warranted the exercise of jurisdiction. This interlocutory
three interrelated enumerations or error, Luke argues that
the trial court erred in exercising jurisdiction over the
custody dispute because (1) the ex parte order failed to meet
the standard for conferring emergency jurisdiction; (2) the
trial court ignored evidence of Chelsey's misconduct in
filing the emergency petition; and (3) the trial court failed
to consider which state had the more significant connection
to the children. After a thorough review of the record, we
find that the trial court failed to make the requisite
factual findings before concluding that it had jurisdiction.
first argues that the trial court erred in exercising
emergency jurisdiction because there was no basis to grant
such relief under OCGA § 19-9-64. We find no reversible
Under OCGA § 19-9-64 (a), the trial court may exercise
emergency jurisdiction when "the child is present in
this state and the child has been abandoned or it is
necessary in an emergency to protect the child because the
child or a sibling or parent of the child is subjected to or
threatened with mistreatment or abuse." Generally, to
exercise jurisdiction under this statute, there must be an
immediate danger of harm or abuse. See Prabnarong v.
Oudomhack, 334 Ga.App. 723, 726 (780 S.E.2d 393) (2015).
under the UCCJEA, a trial court has jurisdiction to make an
"initial custody determination" if certain
jurisdictional requirements are met. OCGA § 19-9-61 (a).
The term "initial determination" is defined as
"the first child custody determination concerning a
particular child." See OCGA § 19-9-41 (8).
even if there was no basis for emergency jurisdiction under
§ 19-9-64, given that no other state had a pending
custody petition before it, the trial court properly
considered whether it had jurisdiction under OCGA §
19-9-61. Any error in considering the emergency custody
motion is rendered moot by the trial court's subsequent
ruling on the jurisdictional question. Delgado v.
Combs, 314 Ga.App. 419, 421 (1) (724 S.E.2d 436) (2012).
Luke argues, however, that Chelsey's alleged misconduct
in invoking emergency jurisdiction required the trial court
to decline to exercise jurisdiction regardless of whether the

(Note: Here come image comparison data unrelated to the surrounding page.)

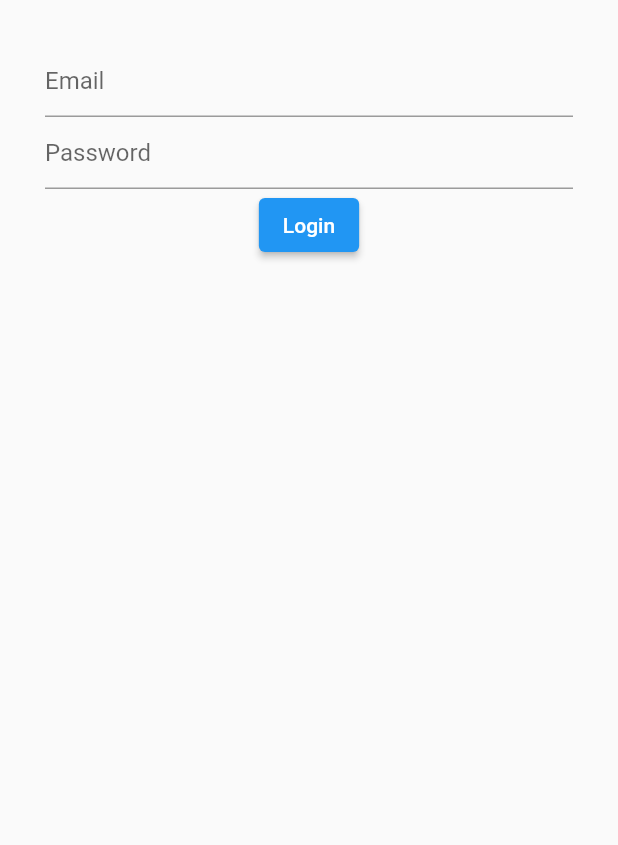
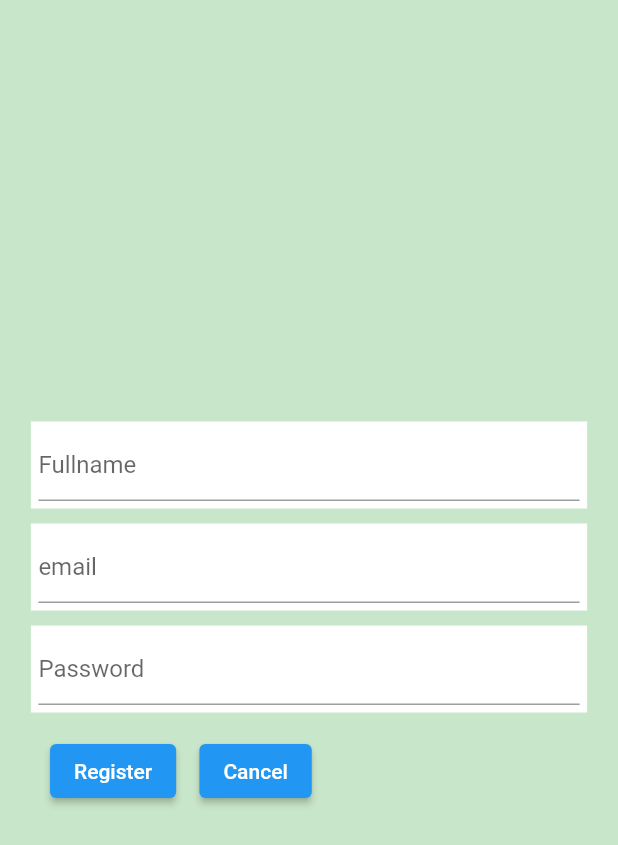
Before and after one commit to anastacurie/ieTrainingOne, a Flutter app: the screen it shows after launch, on a phone screen of 412 x 824 dp. Shown: the top 845 px of the screen. Run offline on Flutter 3.47's test engine with Material 2 defaults, Android fonts, the phone set to English and light mode, and no system bars.

Commit message:
Commit Friday 26-11-2021 Working with Wrap

```diff
--- a/lib/main.dart
+++ b/lib/main.dart
@@ -1,55 +1,11 @@
 import 'package:flutter/material.dart';
+import 'package:ie_training20211123/register.dart';
+import './login.dart';
 
-void main(List<String> args) {
-  runApp(MyApp());
+void main() {
+  runApp(
+    MaterialApp(
+      home: RegisterRoute(),
+    ),
+  );
 }
-
-class MyApp extends StatefulWidget {
-  const MyApp({Key? key}) : super(key: key);
-  @override
-  _MyAppState createState() => _MyAppState();
-}
-
-class _MyAppState extends State<MyApp> {
-  TextEditingController emailTF = TextEditingController();
-  TextEditingController passTF = TextEditingController();
-  @override
-  Widget build(BuildContext context) {
-    return MaterialApp(
-      home: Scaffold(
-        body: Container(
-          padding: EdgeInsets.all(30),
-          child: Column(
-            children: [
-              TextField(
-                controller: emailTF,
-                decoration: InputDecoration(hintText: "Email"),
-              ),
-              TextField(
-                controller: passTF,
-                decoration: InputDecoration(hintText: "Password"),
-              ),
-              ElevatedButton(
-                onPressed: () {
-                  String email = emailTF.text;
-                  String pass = passTF.text;
-                  print("User Email:$email");
-                  print("User Password:$pass");
-                },
-                child: Text("Login"),
-              ),
-              /*InkWell(
-                onTap: () {print("Hello Hello")},
-                child: Container(
-                  color: Colors.blue.shade700,
-                  width: 200,
-                  child: Text("Click Me"),
-                ),
-              ),*/
-            ],
-          ),
-        ),
-      ),
-    );
-  }
-}
--- /dev/null
+++ b/lib/register.dart
@@ -0,0 +1,85 @@
+import 'package:flutter/material.dart';
+
+class RegisterRoute extends StatefulWidget {
+  const RegisterRoute({Key? key}) : super(key: key);
+  @override
+  _RegisterRouteState createState() => _RegisterRouteState();
+}
+
+class _RegisterRouteState extends State<RegisterRoute> {
+  @override
+  Widget build(BuildContext context) {
+    TextEditingController fullnameTE = TextEditingController();
+    TextEditingController emailTE = TextEditingController();
+    TextEditingController passwordTE = TextEditingController();
+    Size size = MediaQuery.of(context).size;
+    return Scaffold(
+      body: Container(
+        decoration: BoxDecoration(color: Colors.green.shade100),
+        padding: const EdgeInsets.all(20),
+        child: Center(
+          child: Wrap(
+            direction: Axis.vertical,
+            //alignment: WrapAlignment.spaceBetween,
+            children: [
+              Container(
+                width: size.width * 0.9,
+                color: Colors.white,
+                margin: const EdgeInsets.symmetric(vertical: 5),
+                padding: const EdgeInsets.all(5),
+                child: TextField(
+                  controller: fullnameTE,
+                  decoration: const InputDecoration(
+                      hintText: "Fullname", fillColor: Colors.white),
+                ),
+              ),
+              Container(
+                width: size.width * 0.9,
+                color: Colors.white,
+                margin: const EdgeInsets.symmetric(vertical: 5),
+                padding: const EdgeInsets.all(5),
+                child: TextField(
+                  controller: emailTE,
+                  decoration: const InputDecoration(
+                      hintText: "email", fillColor: Colors.white),
+                ),
+              ),
+              Container(
+                width: size.width * 0.9,
+                color: Colors.white,
+                margin: const EdgeInsets.symmetric(vertical: 5),
+                padding: const EdgeInsets.all(5),
+                child: TextField(
+                  controller: passwordTE,
+                  decoration: const InputDecoration(
+                      hintText: "Password", fillColor: Colors.white),
+                  obscureText: true,
+                ),
+              ),
+              Container(
+                  width: 200,
+                  // alignment: Alignment.center,
+                  margin: const EdgeInsets.symmetric(vertical: 5),
+                  padding: const EdgeInsets.all(5),
+                  child: Wrap(
+                    direction: Axis.horizontal,
+                    alignment: WrapAlignment.spaceAround,
+                    //crossAxisAlignment: WrapCrossAlignment.center,
+                    children: [
+                      ElevatedButton(
+                        onPressed: () {},
+                        child: const Text("Register"),
+                      ),
+                      ElevatedButton(
+                        onPressed: () {},
+                        child: const Text("Cancel"),
+                      ),
+                    ],
+                  )),
+            ],
+          ),
+        ),
+      ),
+    );
+  }
+}
```
Also changed, not shown: lib/login.dart (added, +137 -0 lines).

jurisdictional prerequisites of the UCCJEA were met and that
the trial court erred in failing to consider evidence of her

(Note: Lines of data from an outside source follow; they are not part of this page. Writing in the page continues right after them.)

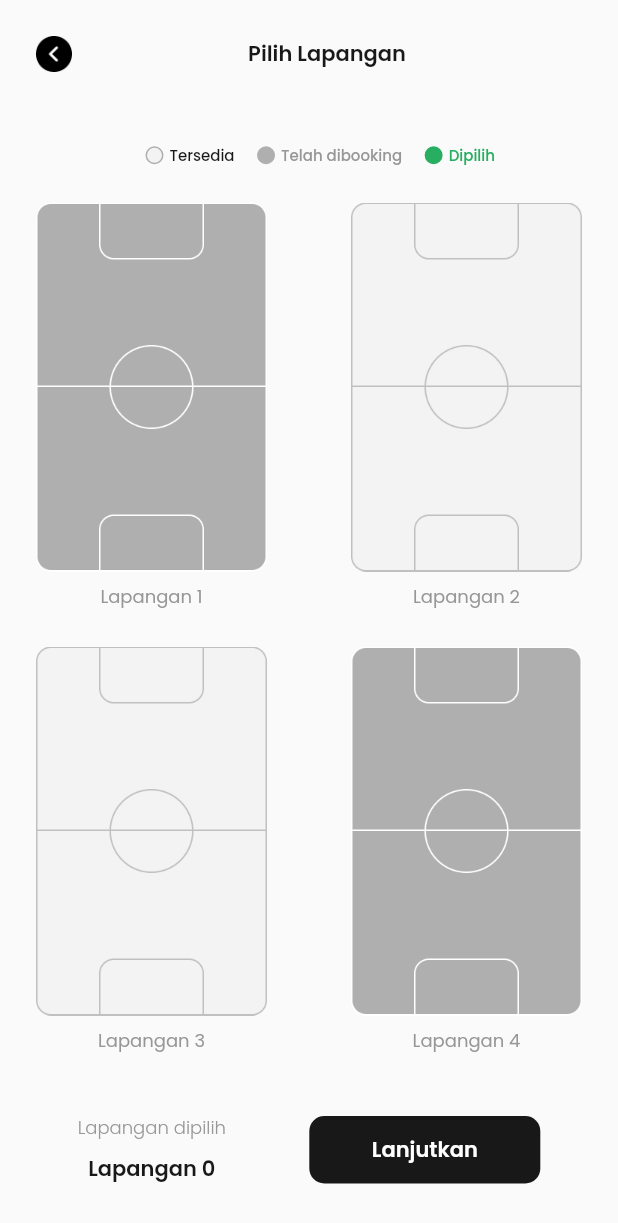
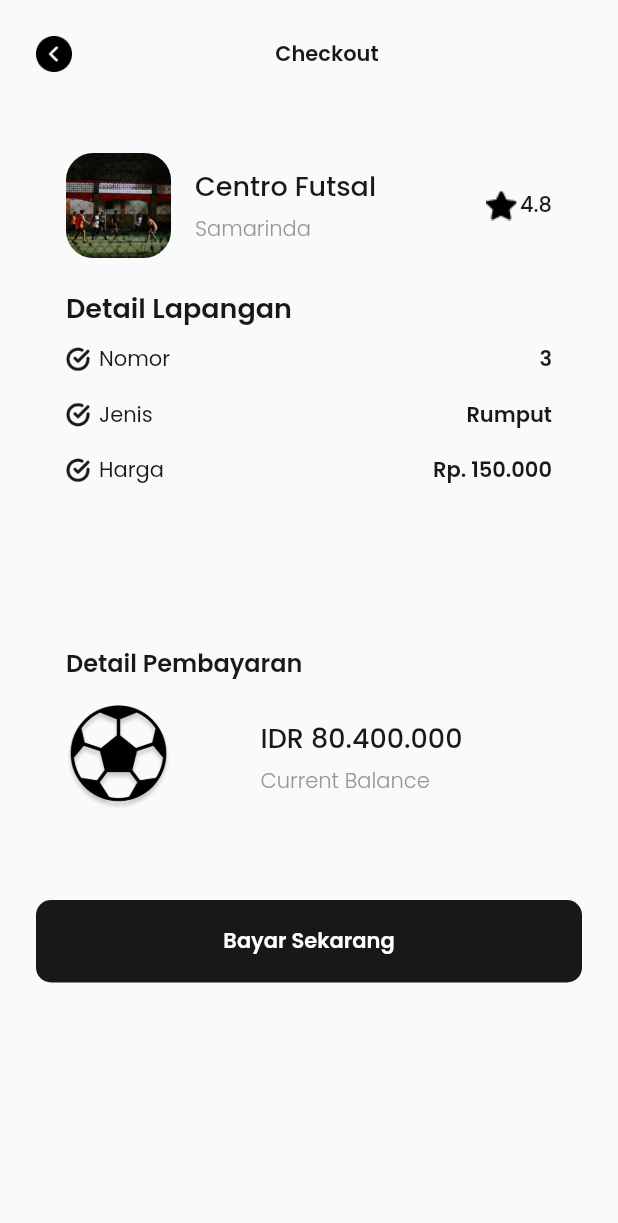
Before and after one commit to 2001arman/flutter-futsalApp, a Flutter app: the FieldPage screen opened by its route, after a tap on "Lanjutkan", on a phone screen of 412 x 824 dp. Shown: the top 1223 px of the screen. Run offline on Flutter 3.47's test engine with Material 2 defaults, Android fonts, the phone set to English and light mode, and no system bars; our stand-ins replace bloc, flutter_bloc, google_fonts.

Commit message:
sudah sampe checkout page

```diff
--- a/lib/main.dart
+++ b/lib/main.dart
@@ -1,5 +1,6 @@
 import 'package:demo_futsalapp/cubit/field_cubit.dart';
 import 'package:demo_futsalapp/cubit/page_cubit.dart';
+import 'package:demo_futsalapp/pages/checkout_page.dart';
 import 'package:demo_futsalapp/pages/details_page.dart';
 import 'package:demo_futsalapp/pages/field_page.dart';
 import 'package:demo_futsalapp/pages/login_page.dart';
@@ -36,6 +37,7 @@
           'main-page': (context) => MainPage(),
           'details-page': (context) => DetailsPage(),
           'field-page': (context) => FieldPage(),
+          'checkout-page': (context) => CheckoutPage(),
         },
         // home: HomePage(),
       ),
--- /dev/null
+++ b/lib/pages/checkout_page.dart
@@ -0,0 +1,195 @@
+import 'package:demo_futsalapp/constanst.dart';
+import 'package:demo_futsalapp/widgets/container_icon.dart';
+import 'package:demo_futsalapp/widgets/detail_item.dart';
+import 'package:demo_futsalapp/widgets/my_button.dart';
+import 'package:flutter/material.dart';
+
+class CheckoutPage extends StatelessWidget {
+  const CheckoutPage({Key? key}) : super(key: key);
+
+  @override
+  Widget build(BuildContext context) {
+    Widget topBarSection() {
+      return Container(
+        margin: EdgeInsets.all(defaultMargin),
+        width: double.infinity,
+        child: Row(
+          children: [
+            GestureDetector(
+              onTap: () {
+                Navigator.pop(context);
+              },
+              child: ContainerIcon(imageUrl: "assets/icon_arrow.png"),
+            ),
+            Spacer(),
+            Text(
+              "Checkout",
+              style: blackTextStyle.copyWith(
+                fontSize: 14,
+                fontWeight: semiBold,
+              ),
+            ),
+            Spacer(),
+          ],
+        ),
+      );
+    }
+
+    Widget detailsSection() {
+      Widget informasiLapangan() {
+        return Row(
+          children: [
+            Container(
+              width: 70,
+              height: 70,
+              margin: EdgeInsets.only(right: 16),
+              decoration: BoxDecoration(
+                borderRadius: BorderRadius.circular(18),
+                image: DecorationImage(
+                  image: AssetImage("assets/image_futsal1.png"),
+                  fit: BoxFit.cover,
+                ),
+              ),
+            ),
+            Expanded(
+              child: Column(
+                crossAxisAlignment: CrossAxisAlignment.start,
+                children: [
+                  Text(
+                    "Centro Futsal",
+                    style: blackTextStyle.copyWith(
+                      fontSize: 18,
+                      fontWeight: medium,
+                    ),
+                  ),
+                  SizedBox(height: 5),
+                  Text(
+                    "Samarinda",
+                    style: lightTextStyle.copyWith(
+                      fontWeight: light,
+                    ),
+                  )
+                ],
+              ),
+            ),
+            ContainerIcon(imageUrl: "assets/icon_star.png"),
+            Text(
+              "4.8",
+              style: blackTextStyle.copyWith(
+                fontWeight: medium,
+              ),
+            )
+          ],
+        );
+      }
+
+      Widget detailLapangan() {
+        return Container(
+          margin: EdgeInsets.only(top: 20),
+          child: Column(
+            crossAxisAlignment: CrossAxisAlignment.start,
+            children: [
+              Text(
+                "Detail Lapangan",
+                style: blackTextStyle.copyWith(
+                  fontSize: 18,
+                  fontWeight: semiBold,
+                ),
+              ),
+              SizedBox(height: 10),
+              DetailItem(title: "Nomor", value: "3"),
+              DetailItem(title: "Jenis", value: "Rumput"),
+              DetailItem(title: "Harga", value: "Rp. 150.000"),
+            ],
+          ),
+        );
+      }
+
+      return Container(
+        padding: EdgeInsets.symmetric(vertical: 30, horizontal: 20),
+        margin: EdgeInsets.symmetric(horizontal: defaultMargin),
+        child: Column(
+          crossAxisAlignment: CrossAxisAlignment.start,
+          children: [
+            informasiLapangan(),
+            detailLapangan(),
+          ],
+        ),
+      );
+    }
+
+    Widget saldo() {
+      return Container(
+        margin: EdgeInsets.symmetric(vertical: 30, horizontal: defaultMargin),
+        padding: EdgeInsets.symmetric(horizontal: 20, vertical: 30),
+        child: Column(
+          crossAxisAlignment: CrossAxisAlignment.start,
+          children: [
+            Text(
+              "Detail Pembayaran",
+              style: blackTextStyle.copyWith(
+                fontSize: 16,
+                fontWeight: semiBold,
+              ),
+            ),
+            SizedBox(height: 16),
+            Row(
+              children: [
+                Container(
+                  width: 70,
+                  height: 70,
+                  decoration: BoxDecoration(
+                    image: DecorationImage(
+                      image: AssetImage("assets/logo.png"),
+                    ),
+                  ),
+                ),
+                Spacer(),
+                Column(
+                  crossAxisAlignment: CrossAxisAlignment.start,
+                  children: [
+                    Text(
+                      "IDR 80.400.000",
+                      style: blackTextStyle.copyWith(
+                        fontSize: 18,
+                        fontWeight: medium,
+                      ),
+                    ),
+                    SizedBox(height: 5),
+                    Text(
+                      "Current Balance",
+                      style: lightTextStyle.copyWith(
+                        fontWeight: light,
+                      ),
+                    )
+                  ],
+                ),
+                Spacer(),
+              ],
+            ),
+          ],
+        ),
+      );
+    }
+
+    return Scaffold(
+      backgroundColor: kBackgroundColor,
+      body: SafeArea(
+        child: ListView(
+          children: [
+            topBarSection(),
+            detailsSection(),
+            saldo(),
+            MyButton(
+              onTap: () {},
+              margin: EdgeInsets.symmetric(horizontal: defaultMargin),
+              width: double.infinity,
+              height: 55,
+              text: "Bayar Sekarang",
+            ),
+          ],
+        ),
+      ),
+    );
+  }
+}
--- a/lib/pages/field_page.dart
+++ b/lib/pages/field_page.dart
@@ -157,7 +157,9 @@
                   ],
                 ),
                 MyButton(
-                  onTap: () {},
+                  onTap: () {
+                    Navigator.pushNamed(context, 'checkout-page');
+                  },
                   width: 154,
                   height: 45,
                   margin: EdgeInsets.zero,
--- /dev/null
+++ b/lib/widgets/detail_item.dart
@@ -0,0 +1,39 @@
+import 'package:demo_futsalapp/constanst.dart';
+import 'package:flutter/material.dart';
+
+class DetailItem extends StatelessWidget {
+  const DetailItem({Key? key, required this.title, required this.value})
+      : super(key: key);
+
+  final String title, value;
+
+  @override
+  Widget build(BuildContext context) {
+    return Container(
+      margin: EdgeInsets.only(bottom: 16),
+      child: Row(
+        children: [
+          Container(
+            height: 16,
+            width: 16,
+            decoration: BoxDecoration(
+              image: DecorationImage(
+                image: AssetImage("assets/icon_check.png"),
+              ),
+            ),
+          ),
+          SizedBox(width: 6),
+          Expanded(
+            child: Text(title, style: blackTextStyle),
+          ),
+          Text(
+            value,
+            style: blackTextStyle.copyWith(
+              fontWeight: semiBold,
+            ),
+          ),
+        ],
+      ),
+    );
+  }
+}
--- a/lib/widgets/small_container.dart
+++ b/lib/widgets/small_container.dart
@@ -19,7 +19,6 @@
       width: 73,
       height: 36,
       margin: EdgeInsets.only(right: 16),
-      padding: EdgeInsets.symmetric(vertical: 12),
       decoration: BoxDecoration(
         borderRadius: BorderRadius.circular(10),
         color: isActive ? kBlackColor : kBackgroundColor,
```
Also changed, not shown: assets/icon_check.png (added), assets/icon_schedule.png (added).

the trial court found that Chelsey did not engage in any
misconduct, and we must defer to that factual finding.
Parke v. Fant, 260 Ga.App. 84, 86 (2) (578 S.E.2d
896) (2003). Moreover, our conclusion in Division 1 (a) that
the Georgia trial court could consider the initial custody
determination regardless of the emergency petition
essentially renders Chesley's conduct irrelevant, and we
need not consider whether the trial court reviewed Luke's
evidence of Chesley's alleged misconduct. Furthermore,
even if there had been some misconduct, the UCCJEA does not
require a court to decline to exercise jurisdiction
where, as here, both the Michigan court and the Georgia court
expressly determined that jurisdiction in Georgia was the
more appropriate and convenient forum. Therefore,
assuming that Georgia had jurisdiction, the trial court was
not required to decline to exercise that jurisdiction.
thus turn to whether the trial court properly exercised
jurisdiction under the UCCJEA after finding that the children
had more significant connections to Georgia than to Michigan.
We now conclude that the trial court erred.
UCCJEA sets forth the circumstances in which a court of this
state has jurisdiction to make an initial custody